At the end of the Cretaceous, the geological record shows that these seaways retreated from the continents back into the major ocean basins. No one knows why. Over a period of about 100,000 years, while the seas pulled back, climates around the world became dramatically more extreme: warmer days, cooler nights; hotter summers, colder winters. Perhaps dinosaurs could not tolerate these extreme temperature changes and became extinct.

If true, though, why did cold-blooded animals such as snakes, lizards, turtles, and crocodiles survive the freezing winters and torrid summers? These animals are at the mercy of the climate to maintain a livable body temperature. It’s hard to understand why they would not be affected, whereas dinosaurs were left too crippled to cope, especially if, as some scientists believe, dinosaurs were warm-blooded. Critics also point out that the shallow seaways had retreated from and advanced on the continents numerous times during the Mesozoic, so why did the dinosaurs survive the climatic changes associated with the earlier fluctuations but not with this one? Although initially appealing, the hypothesis of a simple climatic change related to sea levels is insufficient to explain all the data.

Dissatisfaction with conventional explanations for dinosaur extinctions led to a surprising observation that, in turn, has suggested a new hypothesis. Many plants and animals disappear abruptly from the fossil record as one moves from layers of rock documenting the end of the Cretaceous up into rocks representing the beginning of the Cenozoic (the era after the Mesozoic). Between the last layer of Cretaceous rock and the first layer of Cenozoic rock, there is often a thin layer of clay. Scientists felt that they could get an idea of how long the extinctions took by determining how long it took to deposit this one centimeter of clay and they thought they could determine the time it took to deposit the clay by determining the amount of the element iridium (Ir) it contained.

Ir has not been common at Earth’s surface since the very beginning of the planet’s history. Because it usually exists in a metallic state, it was preferentially incorporated in Earth’s core as the planet cooled and consolidated. Ir is found in high concentrations in some meteorites, in which the solar system’s original chemical composition is preserved. Even today, microscopic meteorites continually bombard Earth, falling on both land and sea. By measuring how many of these meteorites fall to Earth over a given period of time, scientists can estimate how long it might have taken to deposit the observed amount of Ir in the boundary clay. These calculations suggest that a period of about one million years would have been required. However, other reliable evidence suggests that the deposition of the boundary clay could not have taken one million years. So the unusually high concentration of Ir seems to require a special explanation.

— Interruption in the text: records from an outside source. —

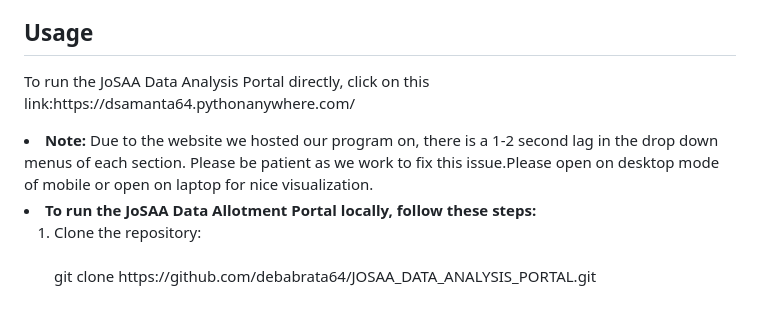
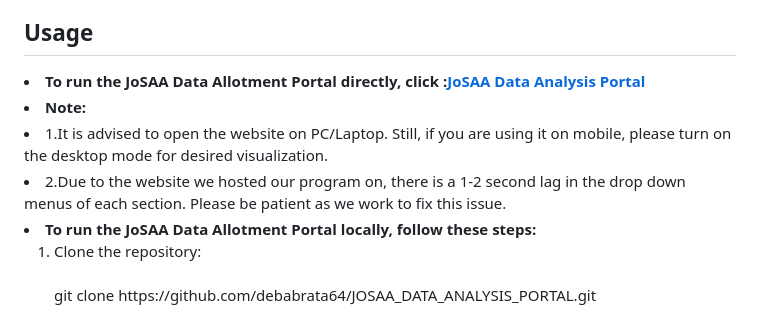
Before and after one commit to prathamdoiphode/JoSAA_DATA_ANALYSIS_PORTAL, a Markdown page: README.md, the part around the change. Rendered like a GitHub page.

```diff
--- a/README.md
+++ b/README.md
@@ -34,13 +34,15 @@ the key objectives and technologies used in this project.</p>
 
   <section>
          <h2>Usage</h2>
-         <p>To run the JoSAA Data Analysis Portal directly, click on this link:https://dsamanta64.pythonanywhere.com/</p>
-         <li><strong>Note:</strong> Due to the website we hosted our program on, there is a 1-2 second lag in
+         <li><strong>To run the JoSAA Data Allotment Portal directly, click :<a href="https://dsamanta64.pythonanywhere.com/">JoSAA Data
+Analysis Portal</a></strong></li>
+         <li><strong>Note:</strong>
+         <li>1.It is advised to open the website on PC/Laptop. Still, if you are using it on mobile, please turn on the desktop mode for desired visualization.</li>
+         <li>2.Due to the website we hosted our program on, there is a 1-2 second lag in
 the drop down menus of each section. Please be patient as we work to fix this
-issue.Please open on desktop mode of mobile
-or
-open on laptop for nice visualization.</li>
-    <li><strong>To run the JoSAA Data Allotment Portal locally, follow these steps:</strong></li>
+issue.</li>
+
+ <li><strong>To run the JoSAA Data Allotment Portal locally, follow these steps:</strong></li>
 
 <ol>
             <li> Clone the repository:<br><br>
```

In view of these facts, scientists hypothesized that a single large asteroid, about 10 to 15 kilometers across, collided with Earth, and the resulting fallout created the boundary clay. Their calculations show that the impact kicked up a dust cloud that cut off sunlight for several months, inhibiting photosynthesis in plants; decreased surface temperatures on continents to below freezing; caused extreme episodes of acid rain; and significantly raised long-term global temperatures through the greenhouse effect. This disruption of food chain and climate would have eradicated the dinosaurs and other organisms in less than fifty years.

 
IELTS Academic Reading Tips for Success
These are general tips that will appear on all reading questions.

coming soon

 
close
Hi, there!

Create your free beta account to use this feature.

close
Create your free beta account